| Quote #4
[N]one of us ever cares to talk like you. Us talk like our own Mama and her peoples and their peoples before them. You think out everything in your brain. While us rather talk from something in our hearts that has been there for a long time. (1.4.70)
Ah, the age old battle between the head and the heart. Portia is proud to be like her mother and the heritage that her mom represented. That comes from the heart. But Copeland is all about the mind. He has cut himself off from his own heritage by embracing cool logic and detachment, and some fiercely proper grammar.
| Quote #5
Nothing much happened that she could describe to herself in thoughts or words – but there was a feeling of change. All the time she was excited. (2.1.1)
Mick comes of age in this novel. Her life changes constantly, even though much of her day-to-day life remains the same. At this point her identity is still in flux. She could become any number of things. But by the end of the novel, her identity becomes totally static. She becomes defined by her job, and that doesn't seem like it will change anytime soon.
| Quote #6
This part of the music was beautiful and clear. She could sing it now whenever she wanted to. Maybe later on, when she had just waked up some morning, more of the music would come back to her. (2.1.136)
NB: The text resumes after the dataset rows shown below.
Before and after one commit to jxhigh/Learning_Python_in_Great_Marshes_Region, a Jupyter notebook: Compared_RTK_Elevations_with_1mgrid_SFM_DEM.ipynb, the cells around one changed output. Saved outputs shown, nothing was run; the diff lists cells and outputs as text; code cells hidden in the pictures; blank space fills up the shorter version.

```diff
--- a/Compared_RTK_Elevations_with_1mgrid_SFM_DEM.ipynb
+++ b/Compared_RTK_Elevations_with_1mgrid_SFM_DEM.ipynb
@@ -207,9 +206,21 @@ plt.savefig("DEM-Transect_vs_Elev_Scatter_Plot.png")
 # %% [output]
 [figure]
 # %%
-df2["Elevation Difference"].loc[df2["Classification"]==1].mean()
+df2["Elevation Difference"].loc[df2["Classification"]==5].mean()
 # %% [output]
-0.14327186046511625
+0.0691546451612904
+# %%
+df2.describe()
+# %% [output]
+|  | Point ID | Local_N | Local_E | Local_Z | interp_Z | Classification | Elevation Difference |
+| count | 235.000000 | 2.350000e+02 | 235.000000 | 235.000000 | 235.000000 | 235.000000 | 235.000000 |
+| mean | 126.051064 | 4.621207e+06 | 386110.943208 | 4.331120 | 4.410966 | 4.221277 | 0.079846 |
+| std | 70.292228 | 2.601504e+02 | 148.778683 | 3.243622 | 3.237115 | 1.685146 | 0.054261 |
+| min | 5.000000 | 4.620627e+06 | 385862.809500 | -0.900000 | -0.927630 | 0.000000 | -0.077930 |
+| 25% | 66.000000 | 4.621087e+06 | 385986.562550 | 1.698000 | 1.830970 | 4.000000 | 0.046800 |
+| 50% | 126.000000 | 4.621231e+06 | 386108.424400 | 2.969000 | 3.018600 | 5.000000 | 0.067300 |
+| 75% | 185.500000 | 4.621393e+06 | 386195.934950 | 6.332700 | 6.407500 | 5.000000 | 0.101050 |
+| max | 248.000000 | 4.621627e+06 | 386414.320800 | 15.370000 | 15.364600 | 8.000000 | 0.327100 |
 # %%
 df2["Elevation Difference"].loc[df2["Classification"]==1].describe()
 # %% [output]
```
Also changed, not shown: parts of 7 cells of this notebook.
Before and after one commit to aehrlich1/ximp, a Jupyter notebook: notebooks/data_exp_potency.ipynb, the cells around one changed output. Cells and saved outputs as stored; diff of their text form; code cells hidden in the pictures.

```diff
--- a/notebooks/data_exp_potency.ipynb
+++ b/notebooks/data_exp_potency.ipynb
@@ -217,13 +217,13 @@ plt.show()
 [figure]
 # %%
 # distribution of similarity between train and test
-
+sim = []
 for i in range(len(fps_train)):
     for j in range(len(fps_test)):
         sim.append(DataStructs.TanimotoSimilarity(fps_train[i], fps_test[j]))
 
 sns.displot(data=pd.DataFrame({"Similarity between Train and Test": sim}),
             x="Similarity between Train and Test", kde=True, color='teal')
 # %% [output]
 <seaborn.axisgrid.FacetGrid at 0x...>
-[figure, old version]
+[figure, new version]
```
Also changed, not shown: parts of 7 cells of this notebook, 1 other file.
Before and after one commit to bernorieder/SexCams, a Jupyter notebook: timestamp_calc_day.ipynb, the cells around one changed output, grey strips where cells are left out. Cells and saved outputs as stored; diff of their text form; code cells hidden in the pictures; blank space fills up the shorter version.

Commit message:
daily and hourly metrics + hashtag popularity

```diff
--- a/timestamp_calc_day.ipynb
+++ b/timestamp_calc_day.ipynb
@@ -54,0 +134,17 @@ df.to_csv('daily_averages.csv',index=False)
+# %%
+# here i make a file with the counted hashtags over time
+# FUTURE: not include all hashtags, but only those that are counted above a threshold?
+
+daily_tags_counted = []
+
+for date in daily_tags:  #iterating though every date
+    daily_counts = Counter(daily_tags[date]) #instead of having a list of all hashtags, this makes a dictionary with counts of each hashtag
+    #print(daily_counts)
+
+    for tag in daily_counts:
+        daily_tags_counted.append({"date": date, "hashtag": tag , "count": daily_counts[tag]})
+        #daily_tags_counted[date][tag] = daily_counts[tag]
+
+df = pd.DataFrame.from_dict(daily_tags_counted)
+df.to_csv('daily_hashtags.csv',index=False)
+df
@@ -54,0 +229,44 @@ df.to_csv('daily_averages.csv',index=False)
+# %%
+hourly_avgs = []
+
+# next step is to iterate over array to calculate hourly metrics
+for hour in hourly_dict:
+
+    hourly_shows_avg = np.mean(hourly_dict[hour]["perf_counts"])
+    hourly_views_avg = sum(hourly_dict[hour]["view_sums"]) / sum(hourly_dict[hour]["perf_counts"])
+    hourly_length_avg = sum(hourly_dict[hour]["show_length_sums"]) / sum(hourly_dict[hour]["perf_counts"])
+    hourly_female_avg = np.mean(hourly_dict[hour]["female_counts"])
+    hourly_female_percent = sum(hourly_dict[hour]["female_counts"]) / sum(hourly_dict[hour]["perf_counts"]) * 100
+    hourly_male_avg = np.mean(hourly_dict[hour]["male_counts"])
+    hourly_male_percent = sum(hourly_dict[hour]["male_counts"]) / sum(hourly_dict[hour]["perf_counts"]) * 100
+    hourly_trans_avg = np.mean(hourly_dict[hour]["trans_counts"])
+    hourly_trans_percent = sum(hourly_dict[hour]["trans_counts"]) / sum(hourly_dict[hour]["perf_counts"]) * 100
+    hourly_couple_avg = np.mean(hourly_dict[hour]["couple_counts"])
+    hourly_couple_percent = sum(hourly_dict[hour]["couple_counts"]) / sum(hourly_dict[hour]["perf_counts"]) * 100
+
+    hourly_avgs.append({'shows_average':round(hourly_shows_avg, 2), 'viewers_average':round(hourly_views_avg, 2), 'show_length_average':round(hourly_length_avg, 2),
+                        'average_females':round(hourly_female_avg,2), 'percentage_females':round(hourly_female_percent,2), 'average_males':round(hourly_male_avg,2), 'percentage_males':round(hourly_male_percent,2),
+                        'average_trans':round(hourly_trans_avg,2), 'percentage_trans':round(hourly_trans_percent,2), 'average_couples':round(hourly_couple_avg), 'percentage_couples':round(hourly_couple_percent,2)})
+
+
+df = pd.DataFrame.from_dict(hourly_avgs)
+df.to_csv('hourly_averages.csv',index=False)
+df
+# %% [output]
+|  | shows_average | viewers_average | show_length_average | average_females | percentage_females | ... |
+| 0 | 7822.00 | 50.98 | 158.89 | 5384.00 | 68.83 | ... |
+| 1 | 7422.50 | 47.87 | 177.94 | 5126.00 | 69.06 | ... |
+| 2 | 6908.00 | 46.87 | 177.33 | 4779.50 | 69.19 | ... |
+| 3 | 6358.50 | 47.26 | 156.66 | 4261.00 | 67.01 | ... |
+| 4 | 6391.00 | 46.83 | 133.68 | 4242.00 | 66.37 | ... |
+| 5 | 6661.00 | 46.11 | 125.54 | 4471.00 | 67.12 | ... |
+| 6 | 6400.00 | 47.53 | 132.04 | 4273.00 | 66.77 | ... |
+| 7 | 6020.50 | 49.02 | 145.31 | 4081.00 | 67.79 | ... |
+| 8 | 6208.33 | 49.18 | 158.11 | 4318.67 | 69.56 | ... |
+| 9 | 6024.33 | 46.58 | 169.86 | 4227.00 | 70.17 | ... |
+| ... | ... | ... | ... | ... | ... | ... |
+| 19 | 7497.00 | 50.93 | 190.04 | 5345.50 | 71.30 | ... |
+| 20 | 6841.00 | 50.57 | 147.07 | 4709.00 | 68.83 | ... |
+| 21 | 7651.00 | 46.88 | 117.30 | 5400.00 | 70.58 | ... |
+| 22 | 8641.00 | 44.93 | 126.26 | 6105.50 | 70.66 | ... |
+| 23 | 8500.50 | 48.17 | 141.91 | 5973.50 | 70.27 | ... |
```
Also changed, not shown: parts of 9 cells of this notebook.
Mick is often described as having music inside of her, which is oddly reassuring. Mick can't always access that music, but she knows it's there, deep inside, just waiting for the right time to be heard.